(Change detection data)
+ + + + +

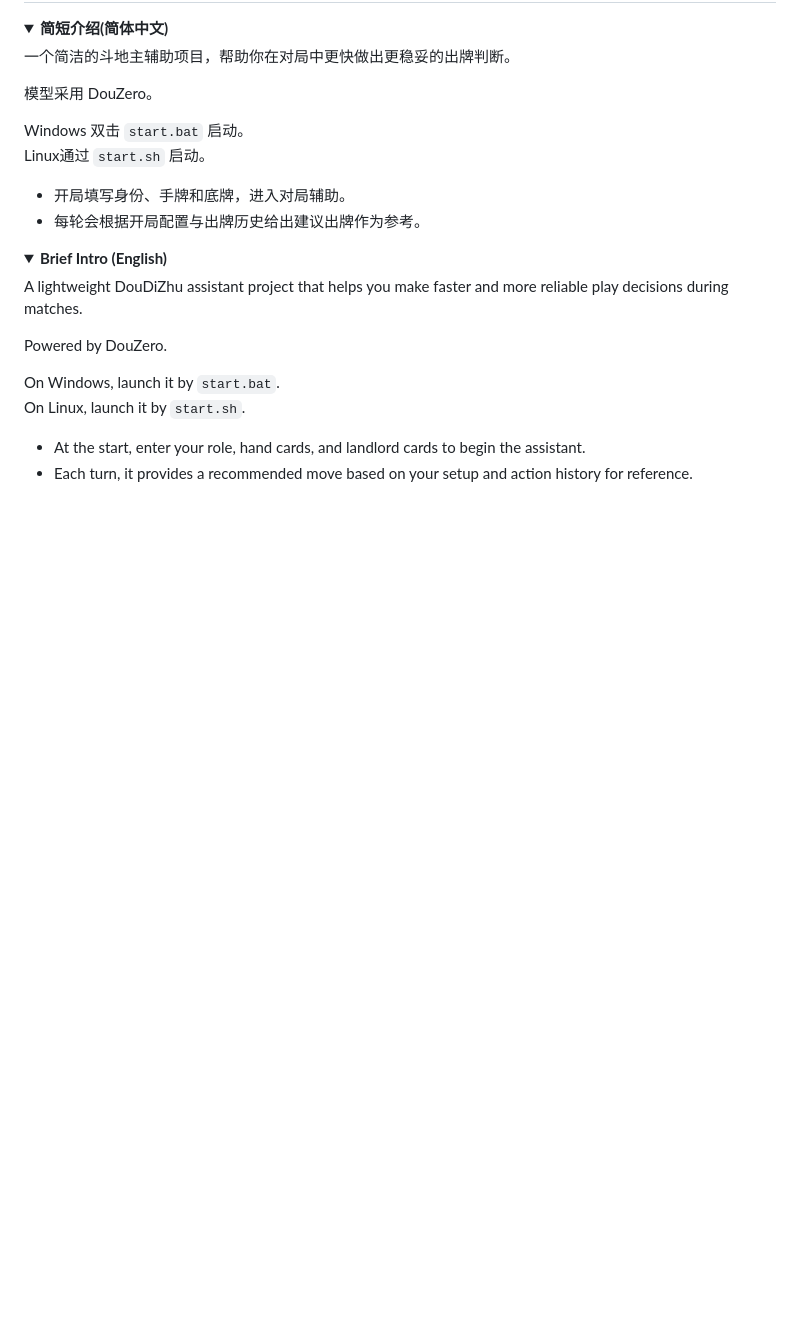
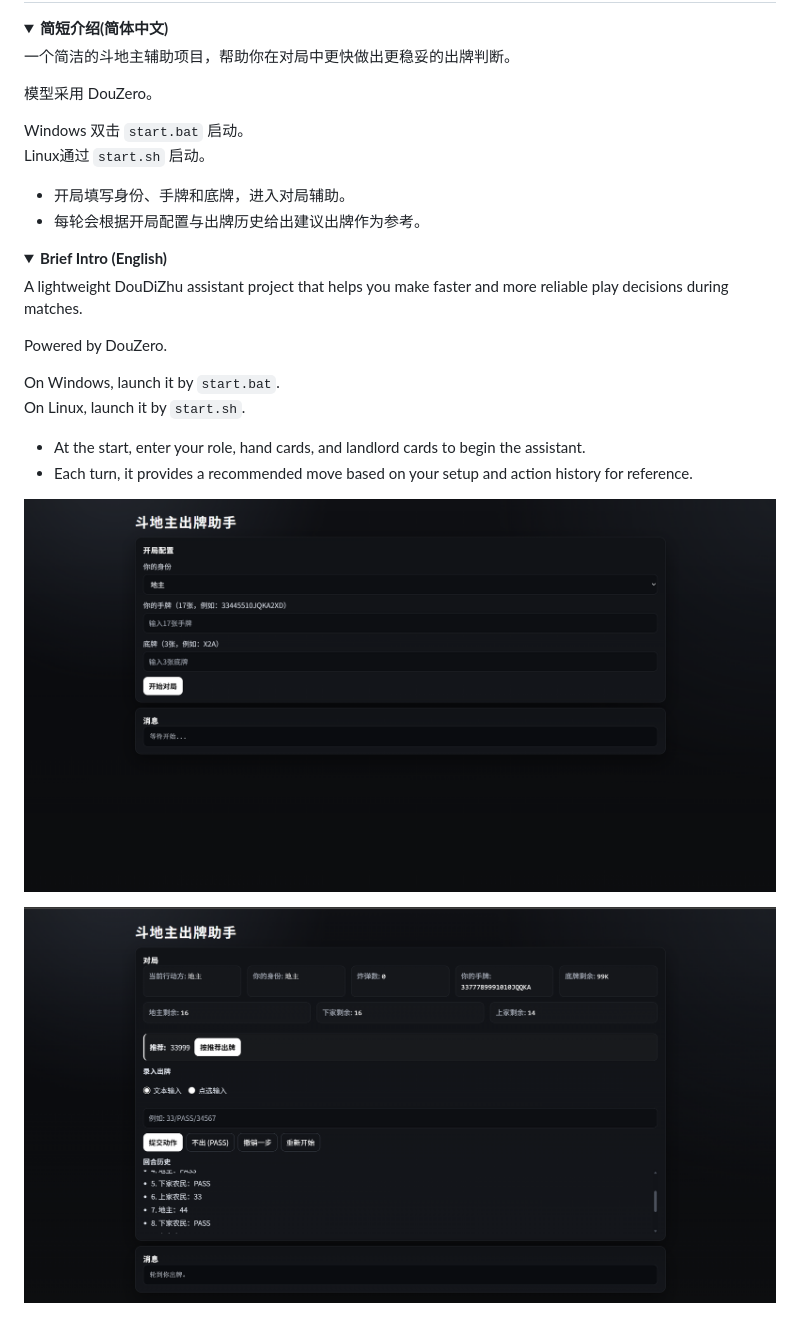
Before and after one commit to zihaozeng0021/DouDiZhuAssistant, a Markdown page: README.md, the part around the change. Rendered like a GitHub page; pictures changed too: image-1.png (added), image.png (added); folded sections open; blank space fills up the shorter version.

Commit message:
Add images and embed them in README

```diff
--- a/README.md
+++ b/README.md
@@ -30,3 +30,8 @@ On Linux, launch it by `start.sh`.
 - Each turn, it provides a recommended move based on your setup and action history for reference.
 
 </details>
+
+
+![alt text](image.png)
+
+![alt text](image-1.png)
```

+ + + + +

What to produce:
Make a list of all lines in the data that contain "text".

Answer section:
+![alt text](image.png)
+![alt text](image-1.png)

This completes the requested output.